The smaller of the two, a $3 million certificate to improve roads, bridges, low-water crossings, parks, and some improvements to the water and wastewater treatment plants, was purchased by HilltopSecurities with a fixed 1.75 percent interest rate.
The interest rate is much lower than the 2.5 percent interest rate anticipated by bond counsel, explained Mark McLiney, senior managing director of SAMCO Capital Markets, the company overseeing bond sales for the city.
“In April … everybody you talked to, including me, said rates were going at two and a half or three percent because of how much inflation is out there,” McLiney said. “Over the last several months, the interest rates have declined and, as of Monday, hit 1.17 percent. A lot of that is an effect of what’s going to happen because of the COVID (Delta) variant. Regardless, we’re the beneficiary of this.”
Roughly $1.8 million of the bond will be put into the general fund balance and the remaining $1.2 million will go toward the utility fund, McLiney explained during the meeting.
The remaining $17.8 million certificate is covered by the Texas Water Development Board, which awarded the city zero-percent interest loans through Flood Infrastructure Funds in April. The board also awarded the city more than $14 million in grant money to cover the same projects.

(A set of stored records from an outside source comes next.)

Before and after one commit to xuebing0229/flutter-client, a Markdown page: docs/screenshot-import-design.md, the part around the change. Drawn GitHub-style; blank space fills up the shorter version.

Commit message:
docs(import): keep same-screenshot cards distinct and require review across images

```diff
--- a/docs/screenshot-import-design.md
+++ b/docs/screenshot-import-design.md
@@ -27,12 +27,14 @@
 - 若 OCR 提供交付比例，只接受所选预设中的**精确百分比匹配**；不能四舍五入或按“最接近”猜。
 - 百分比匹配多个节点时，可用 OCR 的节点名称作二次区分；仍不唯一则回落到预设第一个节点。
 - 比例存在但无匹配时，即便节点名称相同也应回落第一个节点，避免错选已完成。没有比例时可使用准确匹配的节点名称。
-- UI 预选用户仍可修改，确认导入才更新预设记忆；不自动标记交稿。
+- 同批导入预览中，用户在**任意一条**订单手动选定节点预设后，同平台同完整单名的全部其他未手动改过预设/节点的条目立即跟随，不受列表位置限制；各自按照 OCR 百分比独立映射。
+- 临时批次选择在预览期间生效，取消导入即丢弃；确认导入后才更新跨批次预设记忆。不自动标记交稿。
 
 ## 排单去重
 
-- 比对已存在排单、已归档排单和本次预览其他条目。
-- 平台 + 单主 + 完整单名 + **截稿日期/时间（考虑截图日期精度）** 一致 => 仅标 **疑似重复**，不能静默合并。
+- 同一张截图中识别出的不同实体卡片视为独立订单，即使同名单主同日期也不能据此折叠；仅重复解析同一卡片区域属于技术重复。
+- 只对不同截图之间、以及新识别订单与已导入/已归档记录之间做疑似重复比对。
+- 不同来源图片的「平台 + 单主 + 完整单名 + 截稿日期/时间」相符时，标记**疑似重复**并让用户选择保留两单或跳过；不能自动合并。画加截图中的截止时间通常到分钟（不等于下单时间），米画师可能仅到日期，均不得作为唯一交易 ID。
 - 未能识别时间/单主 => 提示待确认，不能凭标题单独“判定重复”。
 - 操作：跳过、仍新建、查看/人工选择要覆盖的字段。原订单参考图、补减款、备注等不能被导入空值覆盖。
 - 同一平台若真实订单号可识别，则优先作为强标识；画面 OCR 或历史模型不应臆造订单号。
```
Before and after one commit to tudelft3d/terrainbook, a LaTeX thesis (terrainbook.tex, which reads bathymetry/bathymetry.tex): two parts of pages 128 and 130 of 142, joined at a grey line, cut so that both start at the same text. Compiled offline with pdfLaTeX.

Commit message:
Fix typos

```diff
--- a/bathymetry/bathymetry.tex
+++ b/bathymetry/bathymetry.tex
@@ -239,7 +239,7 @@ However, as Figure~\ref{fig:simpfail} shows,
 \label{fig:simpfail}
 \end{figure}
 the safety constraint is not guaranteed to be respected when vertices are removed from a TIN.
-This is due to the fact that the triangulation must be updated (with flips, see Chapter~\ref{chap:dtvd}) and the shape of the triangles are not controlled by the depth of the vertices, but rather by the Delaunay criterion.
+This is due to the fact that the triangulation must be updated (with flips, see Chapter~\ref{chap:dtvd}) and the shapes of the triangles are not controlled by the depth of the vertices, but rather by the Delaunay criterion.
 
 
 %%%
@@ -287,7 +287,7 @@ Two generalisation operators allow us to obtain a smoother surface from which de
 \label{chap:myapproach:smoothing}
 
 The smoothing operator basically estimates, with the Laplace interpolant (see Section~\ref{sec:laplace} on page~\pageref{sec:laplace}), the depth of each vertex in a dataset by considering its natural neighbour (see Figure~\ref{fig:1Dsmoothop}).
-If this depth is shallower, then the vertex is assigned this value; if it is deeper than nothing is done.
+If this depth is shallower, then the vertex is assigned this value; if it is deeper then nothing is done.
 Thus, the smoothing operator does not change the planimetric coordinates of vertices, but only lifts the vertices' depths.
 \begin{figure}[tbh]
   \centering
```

“A zero-percent is incredible, and free money … is even better,” Councilor Dee Haddock said.